Could you write out the records below exactly as they appear?

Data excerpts
===============
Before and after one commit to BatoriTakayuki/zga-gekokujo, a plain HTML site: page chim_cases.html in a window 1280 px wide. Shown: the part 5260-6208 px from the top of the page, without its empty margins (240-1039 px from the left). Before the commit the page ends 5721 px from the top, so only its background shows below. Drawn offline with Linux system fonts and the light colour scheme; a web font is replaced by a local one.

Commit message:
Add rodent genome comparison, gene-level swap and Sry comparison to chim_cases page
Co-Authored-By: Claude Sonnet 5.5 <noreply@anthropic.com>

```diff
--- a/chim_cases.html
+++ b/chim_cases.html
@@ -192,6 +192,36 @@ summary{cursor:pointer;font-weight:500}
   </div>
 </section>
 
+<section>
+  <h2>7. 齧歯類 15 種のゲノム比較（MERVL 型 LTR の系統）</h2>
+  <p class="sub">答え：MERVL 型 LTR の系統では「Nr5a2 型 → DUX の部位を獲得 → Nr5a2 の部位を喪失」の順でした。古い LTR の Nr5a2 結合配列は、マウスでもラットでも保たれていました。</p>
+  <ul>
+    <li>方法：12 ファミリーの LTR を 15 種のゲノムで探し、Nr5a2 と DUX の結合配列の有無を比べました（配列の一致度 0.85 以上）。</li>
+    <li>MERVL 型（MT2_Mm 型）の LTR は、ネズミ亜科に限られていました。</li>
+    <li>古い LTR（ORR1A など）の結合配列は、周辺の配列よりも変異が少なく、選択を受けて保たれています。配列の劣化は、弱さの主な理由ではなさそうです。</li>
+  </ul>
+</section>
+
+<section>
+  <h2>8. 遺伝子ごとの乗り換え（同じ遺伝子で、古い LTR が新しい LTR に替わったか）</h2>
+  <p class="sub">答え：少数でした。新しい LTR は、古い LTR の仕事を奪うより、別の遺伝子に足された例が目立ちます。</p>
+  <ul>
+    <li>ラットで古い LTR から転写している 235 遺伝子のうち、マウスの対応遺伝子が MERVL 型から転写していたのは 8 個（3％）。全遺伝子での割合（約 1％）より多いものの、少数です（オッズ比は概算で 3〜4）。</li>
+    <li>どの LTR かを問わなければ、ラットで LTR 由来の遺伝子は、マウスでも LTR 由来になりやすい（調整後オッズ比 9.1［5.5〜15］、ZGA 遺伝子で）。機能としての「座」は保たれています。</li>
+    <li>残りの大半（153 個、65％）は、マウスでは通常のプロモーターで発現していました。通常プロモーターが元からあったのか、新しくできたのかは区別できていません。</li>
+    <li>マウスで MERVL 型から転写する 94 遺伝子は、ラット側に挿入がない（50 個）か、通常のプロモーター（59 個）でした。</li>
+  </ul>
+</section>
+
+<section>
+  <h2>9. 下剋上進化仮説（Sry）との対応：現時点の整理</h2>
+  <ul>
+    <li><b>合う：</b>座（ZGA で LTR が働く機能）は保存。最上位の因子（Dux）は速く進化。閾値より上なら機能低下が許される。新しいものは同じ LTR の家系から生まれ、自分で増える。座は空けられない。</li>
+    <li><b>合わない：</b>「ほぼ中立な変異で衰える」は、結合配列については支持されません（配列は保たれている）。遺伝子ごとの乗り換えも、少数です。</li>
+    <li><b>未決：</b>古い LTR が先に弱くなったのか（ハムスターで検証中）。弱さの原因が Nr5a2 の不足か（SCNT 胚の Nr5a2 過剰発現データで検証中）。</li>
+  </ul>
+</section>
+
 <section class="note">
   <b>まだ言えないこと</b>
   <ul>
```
===============
## TASK OUTPUT
Before and after one commit to BatoriTakayuki/zga-gekokujo, a plain HTML site: page chim_cases.html in a window 1280 px wide. Shown: the part 5260-6208 px from the top of the page, without its empty margins (240-1039 px from the left). Before the commit the page ends 5721 px from the top, so only its background shows below. Drawn offline with Linux system fonts and the light colour scheme; a web font is replaced by a local one.

Commit message:
Add rodent genome comparison, gene-level swap and Sry comparison to chim_cases page
Co-Authored-By: Claude Sonnet 5.5 <noreply@anthropic.com>

```diff
--- a/chim_cases.html
+++ b/chim_cases.html
@@ -192,6 +192,36 @@ summary{cursor:pointer;font-weight:500}
   </div>
 </section>
 
+<section>
+  <h2>7. 齧歯類 15 種のゲノム比較（MERVL 型 LTR の系統）</h2>
+  <p class="sub">答え：MERVL 型 LTR の系統では「Nr5a2 型 → DUX の部位を獲得 → Nr5a2 の部位を喪失」の順でした。古い LTR の Nr5a2 結合配列は、マウスでもラットでも保たれていました。</p>
+  <ul>
+    <li>方法：12 ファミリーの LTR を 15 種のゲノムで探し、Nr5a2 と DUX の結合配列の有無を比べました（配列の一致度 0.85 以上）。</li>
+    <li>MERVL 型（MT2_Mm 型）の LTR は、ネズミ亜科に限られていました。</li>
+    <li>古い LTR（ORR1A など）の結合配列は、周辺の配列よりも変異が少なく、選択を受けて保たれています。配列の劣化は、弱さの主な理由ではなさそうです。</li>
+  </ul>
+</section>
+
+<section>
+  <h2>8. 遺伝子ごとの乗り換え（同じ遺伝子で、古い LTR が新しい LTR に替わったか）</h2>
+  <p class="sub">答え：少数でした。新しい LTR は、古い LTR の仕事を奪うより、別の遺伝子に足された例が目立ちます。</p>
+  <ul>
+    <li>ラットで古い LTR から転写している 235 遺伝子のうち、マウスの対応遺伝子が MERVL 型から転写していたのは 8 個（3％）。全遺伝子での割合（約 1％）より多いものの、少数です（オッズ比は概算で 3〜4）。</li>
+    <li>どの LTR かを問わなければ、ラットで LTR 由来の遺伝子は、マウスでも LTR 由来になりやすい（調整後オッズ比 9.1［5.5〜15］、ZGA 遺伝子で）。機能としての「座」は保たれています。</li>
+    <li>残りの大半（153 個、65％）は、マウスでは通常のプロモーターで発現していました。通常プロモーターが元からあったのか、新しくできたのかは区別できていません。</li>
+    <li>マウスで MERVL 型から転写する 94 遺伝子は、ラット側に挿入がない（50 個）か、通常のプロモーター（59 個）でした。</li>
+  </ul>
+</section>
+
+<section>
+  <h2>9. 下剋上進化仮説（Sry）との対応：現時点の整理</h2>
+  <ul>
+    <li><b>合う：</b>座（ZGA で LTR が働く機能）は保存。最上位の因子（Dux）は速く進化。閾値より上なら機能低下が許される。新しいものは同じ LTR の家系から生まれ、自分で増える。座は空けられない。</li>
+    <li><b>合わない：</b>「ほぼ中立な変異で衰える」は、結合配列については支持されません（配列は保たれている）。遺伝子ごとの乗り換えも、少数です。</li>
+    <li><b>未決：</b>古い LTR が先に弱くなったのか（ハムスターで検証中）。弱さの原因が Nr5a2 の不足か（SCNT 胚の Nr5a2 過剰発現データで検証中）。</li>
+  </ul>
+</section>
+
 <section class="note">
   <b>まだ言えないこと</b>
   <ul>
```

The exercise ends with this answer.